word is sort of a comic: as One Off is an outlet for jokes that pop into my head, so is word for poems; I usually get more poems popping than jokes, so word will probably outgrow One Off some day. Older, text poems of mine can be found here and then here.
I also enjoy scouring the web for nifty free fonts, dafont.com being my favorite free-font-searching spot. Each little -word- poem will use a different free font--and these are entirely free fonts, not ones that are just "free for personal use" or whatnot.
I stole the poem picture idea from a real poet, whose web site you should totally check out.
The font used for the "word" logo is Kingthings Trypewriter 2.
Unlike most of my other comics, -word- is made at screen resolution, so prints ordered off the site aren't any higher resolution than what you could print yourself.
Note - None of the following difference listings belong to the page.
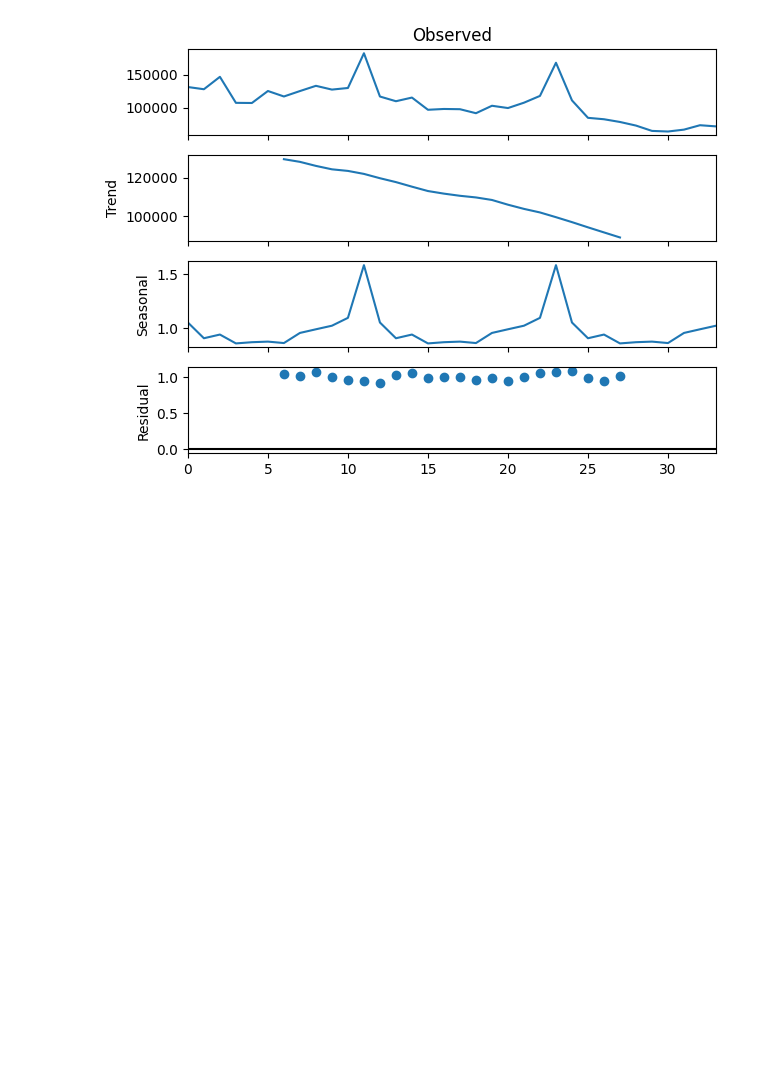
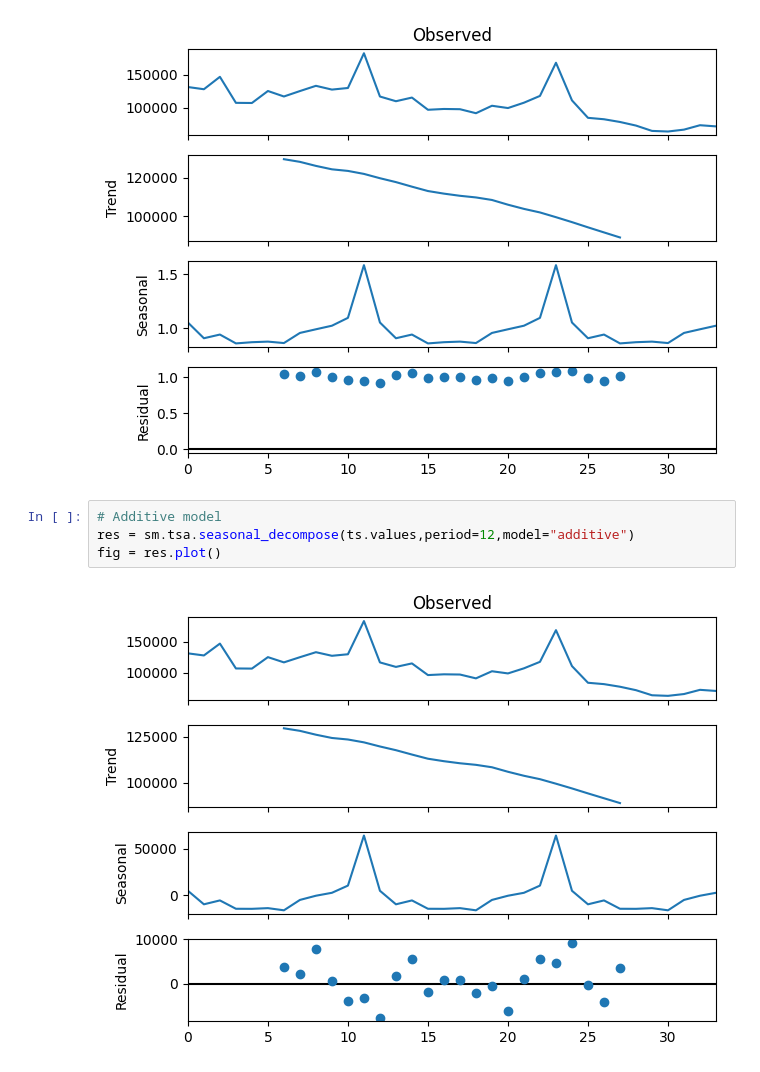
Before and after one commit to LHY-UESTC/Data-Mining, a Jupyter notebook: Predict Future Sales/Predict-Future-Sales.ipynb, the cells around one changed output. Cells and saved outputs as stored; diff of their text form; blank space fills up the shorter version.

```diff
--- a/Predict Future Sales/Predict-Future-Sales.ipynb
+++ b/Predict Future Sales/Predict-Future-Sales.ipynb
@@ -160,3 +160,9 @@ res = sm.tsa.seasonal_decompose(ts.values, period=12, model="multiplicative")
 fig = res.plot()
 # %% [output]
 [figure]
+# %%
+# Additive model
+res = sm.tsa.seasonal_decompose(ts.values,period=12,model="additive")
+fig = res.plot()
+# %% [output]
+[figure, added]
```
Also changed, not shown: parts of 9 cells of this notebook, 1 other file.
But they're printed on glossy 8.5"x11" cardstock by an industrial-sized printer and signed by me in shiny ink, so yay! Also, I will take off the font info and URL at the bottom, but you can specify on the order form if you want them kept on.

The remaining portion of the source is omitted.